The war in Afghanistan is not included in this accounting because it was a direct military response to being attacked. The war in Iraq, however, was possible only because the American public was afraid. It is hard to imagine that any administration could have persuaded 70% of Americans to support the invasion of Iraq if we weren’t worried, and emotionally susceptible to the false claim that Saddam Hussein had connections with Al Qaeda. The overwhelming majority of Americans believed that. In fact, a Gallup Poll in the summer of 2002 showed a majority of Americans thought Hussein was responsible for the 9/11 attacks themselves.
It is absolutely fair to include the war in Iraq on the list of the costs of fear caused by the September 11 attacks, more than a direct response to the threat of terrorism itself.
The costs of the Iraq war
The massive reorganization of dozens of agencies into the U.S. Department of Homeland Security, creating the third largest cabinet office in the government after Defense and Veterans Affairs, was a response to the threat of terrorism, and to the fear provoked by 9/11. Together, federal and state homeland security agencies spend $75 billion per year on homeland security (the DHS spends $56b, of which $8 b is just for the Transportation Security Administration). That is three times what was being spent previously, so let’s only count the post/911 difference, $50b per year, and multiply times ten years.
Total additional government homeland security spending since 9/11 - $500 billion.
Additional Direct Health Effects
Deaths on the Roads. People who are worried try to establish a reassuring sense of control to make themselves feel safer. Impelled in part by that natural instinct, in the months following the attacks many people chose to drive rather than fly. As reassuring as that sense of control may have felt, it put people in greater danger, as it’s far riskier to drive than fly. An analysis by the University of Michigan calculated that 1,018 more people died on the roads in the United States in the first three months after 9/11 than would have been expected for that time period. A separate analysis found that in the Northeast where the attacks had occurred and the fear was acute, road deaths increased most.
Stress. Fear and worry produce clinical stress, a mini Fight or Flight response, and chronic stress (lasting more than a couple weeks) raises blood pressure, weakens the immune system, contributes to gastrointestinal diseases, a greater likelihood of Type 2 diabetes and clinical depression, and decreases long term memory, bone growth, and fertility. Chronic stress from worry raises the likelihood of all sorts of serious health problems.

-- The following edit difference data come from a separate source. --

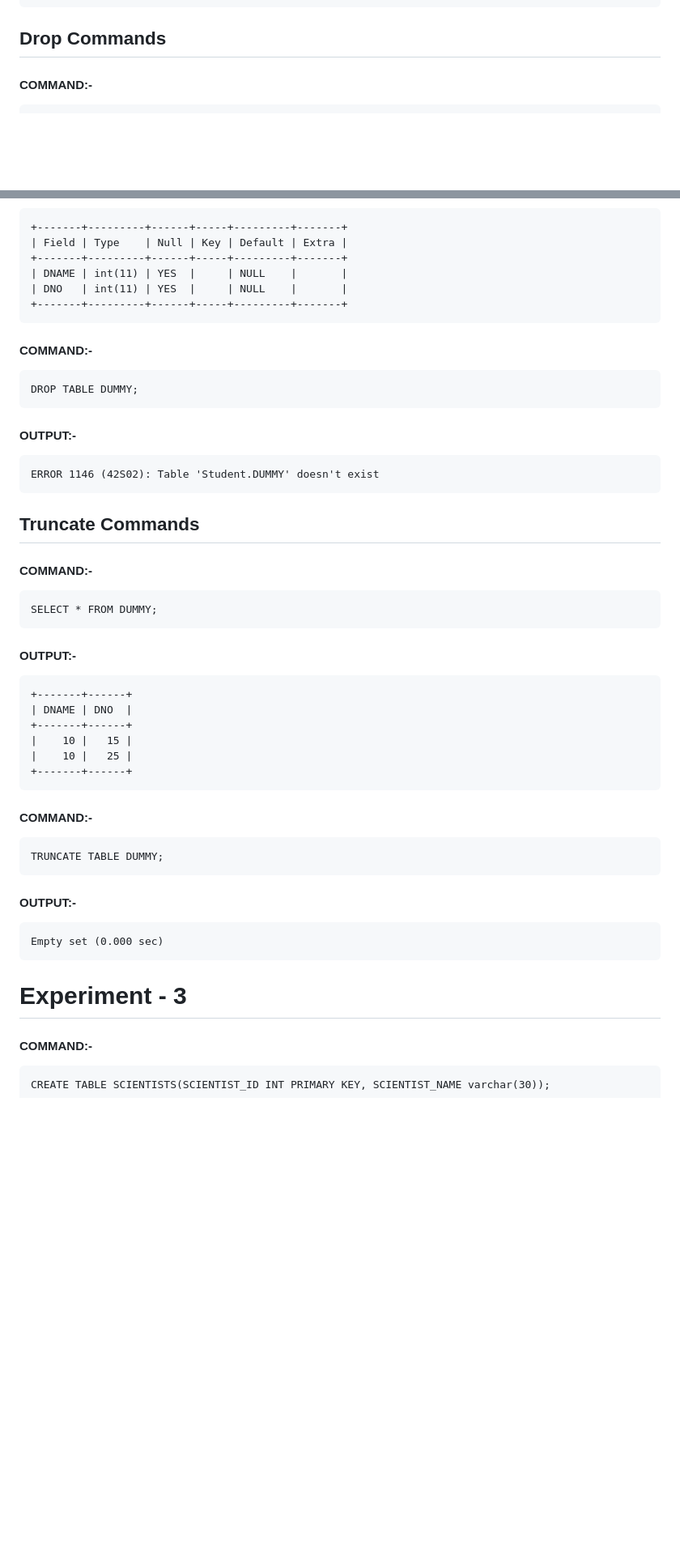
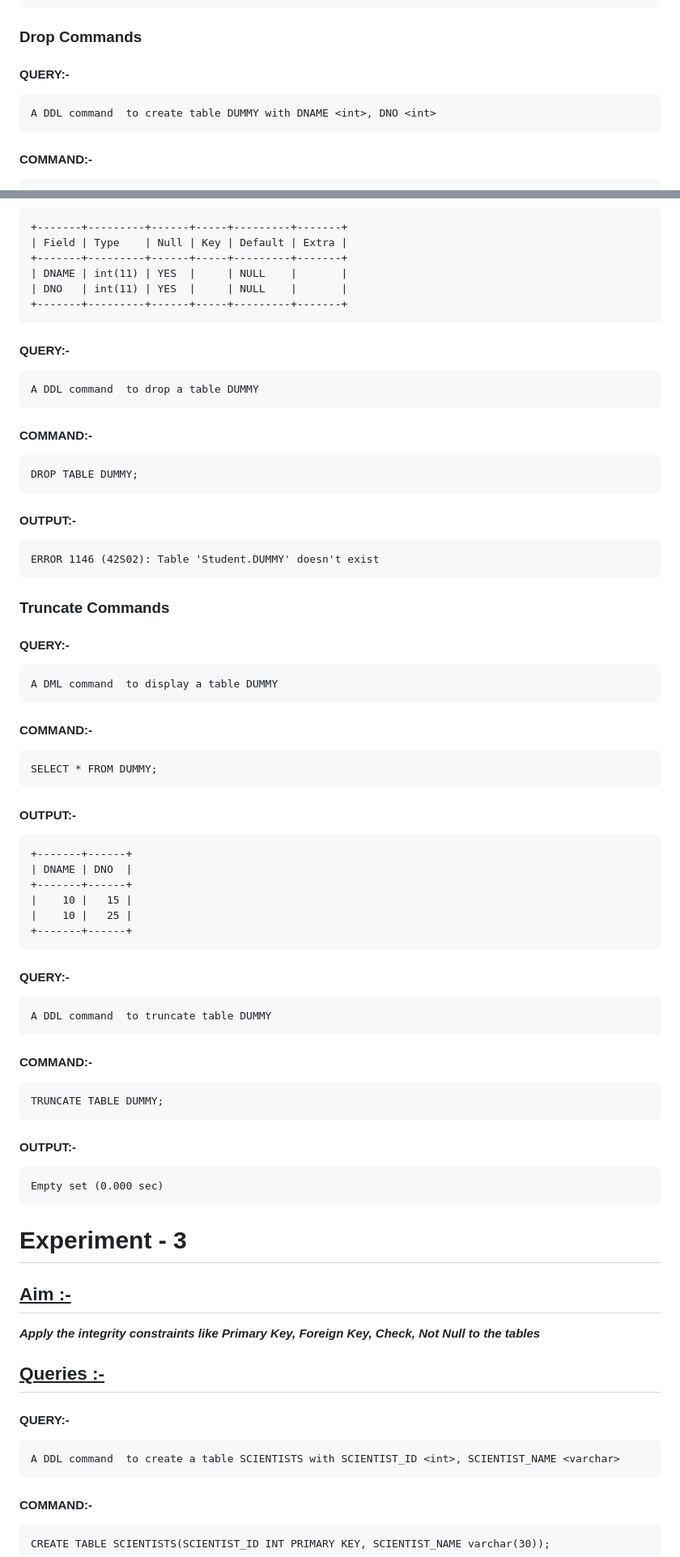
Before and after one commit to Anirudh3167/collegeprojects, a Markdown page: DBMS/Expt-2,3.md, 2 parts joined by grey strips. Shown at 81% size. GitHub-like rendering; blank space fills up the shorter version.

```diff
--- a/DBMS/Expt-2,3.md
+++ b/DBMS/Expt-2,3.md
@@ -81,7 +98,9 @@
 	| CITY  | varchar(20) | YES  |     | NULL    |       |
 	+-------+-------------+------+-----+---------+-------+
 
-## Drop Commands
+### Drop Commands
+#### QUERY:-
+	A DDL command  to create table DUMMY with DNAME <int>, DNO <int>
 #### COMMAND:-
 	CREATE TABLE DUMMY(
 	    -> DNAME int,
@@ -94,12 +113,16 @@
 	| DNO   | int(11) | YES  |     | NULL    |       |
 	+-------+---------+------+-----+---------+-------+
 
+#### QUERY:-
+	A DDL command  to drop a table DUMMY
 #### COMMAND:-
 	DROP TABLE DUMMY;
 #### OUTPUT:-
 	ERROR 1146 (42S02): Table 'Student.DUMMY' doesn't exist
 
-## Truncate Commands
+### Truncate Commands
+#### QUERY:-
+	A DML command  to display a table DUMMY
 #### COMMAND:-
 	SELECT * FROM DUMMY;
 #### OUTPUT:-
@@ -110,12 +133,20 @@
 	|    10 |   25 |
 	+-------+------+
 
+#### QUERY:-
+	A DDL command  to truncate table DUMMY
 #### COMMAND:-
 	TRUNCATE TABLE DUMMY;
 #### OUTPUT:-
 	Empty set (0.000 sec)
 
 # Experiment - 3
+## <u> Aim :-</u>
+<b><i> Apply the integrity constraints like Primary Key, Foreign Key, Check, Not Null to the tables</i></b>
+
+## <u> Queries :-</u>
+#### QUERY:-
+	A DDL command  to create a table SCIENTISTS with SCIENTIST_ID <int>, SCIENTIST_NAME <varchar>
 #### COMMAND:-
 	CREATE TABLE SCIENTISTS(SCIENTIST_ID INT PRIMARY KEY, SCIENTIST_NAME varchar(30));
 #### OUTPUT:-
```
Also changed, not shown: other parts of DBMS/Expt-2,3.md (+22 -3 lines).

A 3-year study of 2,700 Americans to see if 9/11 contributed to these problems found; “Acute stress responses to the 9/11 attacks were associated with a 53% increased incidence of cardiovascular ailments over the 3 subsequent years, even after adjusting for pre-9/11 cardiovascular and mental health status, degree of exposure to the attacks, (and other risk factors).
A later follow-up study found; “After the collective stress of 9/11, rates of physical ailments…including cardiovascular, endocrine, gastrointestinal, and hematology-oncology ailments (cancer) increased.” “…doctor-diagnosed illness climbed by 18 percent in a nationally representative sample of adult s.”
Additional Economic, Political, Social Costs
The indirect costs of the worry born on that horrible morning a decade ago are impossible to calculate specifically. Here are some of the biggest and most obvious;
The National 9/11 Commission executive summary dryly begins; “At 8:46 on the morning of September 11, 2001, the United States became a nation transformed.” Transformed we are indeed, to a new normal that is a more worried normal. But is it a wiser normal? We might argue whether the lives lost, the dollars spent, the actions taken in response to the 9/11 attacks were prudent, or fearful overreaction. Some of both to be fair, but clearly our responses to 9/11 went far beyond what was necessary to make ourselves safe.
Fear itself has costs, both from stress and from reactions that often exceed prudence. Hopefully on this somber anniversary we can turn hindsight into wisdom, and realize that we have paid a terribly high price for the way fear has shaped the new normal since that terrible day. It’s a lesson we’d be wise to remember if (many say when) we are attacked again.